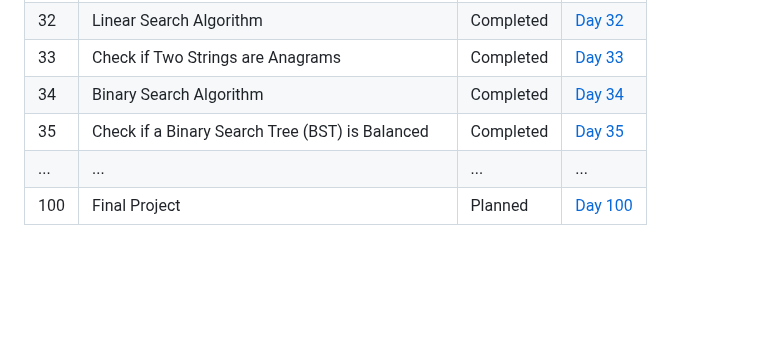
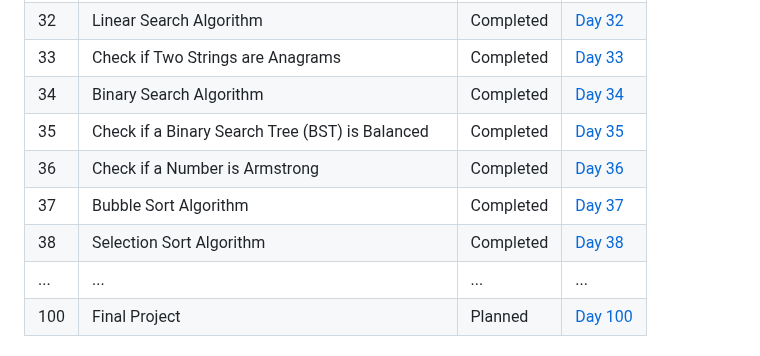
Before and after one commit to Yugal-kosamshile/100-Days-of-Coding-Challenge-Java, a Markdown page: README.md, the part around the change. GitHub-like rendering; blank space fills up the shorter version.

```diff
--- a/README.md
+++ b/README.md
@@ -55,6 +55,9 @@ Every day, I'll be adding a new folder corresponding to that day's challenge. Ea
 | 33   | Check if Two Strings are Anagrams | Completed | [Day 33](./Day%2033) |
 | 34   |Binary Search Algorithm | Completed | [Day 34](./Day%2034) |
 | 35   |Check if a Binary Search Tree (BST) is Balanced | Completed | [Day 35](./Day%2035) |
+| 36   | Check if a Number is Armstrong | Completed | [Day 36](./Day%2036) |
+| 37   | Bubble Sort Algorithm | Completed | [Day 37](./Day%2037) |
+| 38   | Selection Sort Algorithm | Completed | [Day 38](./Day%2038) |
 | ... | ... | ... | ... |
 | 100 | Final Project | Planned | [Day 100](./Day100) |
 
```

• What you have to do: Skipping every picture, reproduce the records word for word.

• Answer space:
Before and after one commit to Yugal-kosamshile/100-Days-of-Coding-Challenge-Java, a Markdown page: README.md, the part around the change. GitHub-like rendering; blank space fills up the shorter version.

```diff
--- a/README.md
+++ b/README.md
@@ -55,6 +55,9 @@ Every day, I'll be adding a new folder corresponding to that day's challenge. Ea
 | 33   | Check if Two Strings are Anagrams | Completed | [Day 33](./Day%2033) |
 | 34   |Binary Search Algorithm | Completed | [Day 34](./Day%2034) |
 | 35   |Check if a Binary Search Tree (BST) is Balanced | Completed | [Day 35](./Day%2035) |
+| 36   | Check if a Number is Armstrong | Completed | [Day 36](./Day%2036) |
+| 37   | Bubble Sort Algorithm | Completed | [Day 37](./Day%2037) |
+| 38   | Selection Sort Algorithm | Completed | [Day 38](./Day%2038) |
 | ... | ... | ... | ... |
 | 100 | Final Project | Planned | [Day 100](./Day100) |
 
```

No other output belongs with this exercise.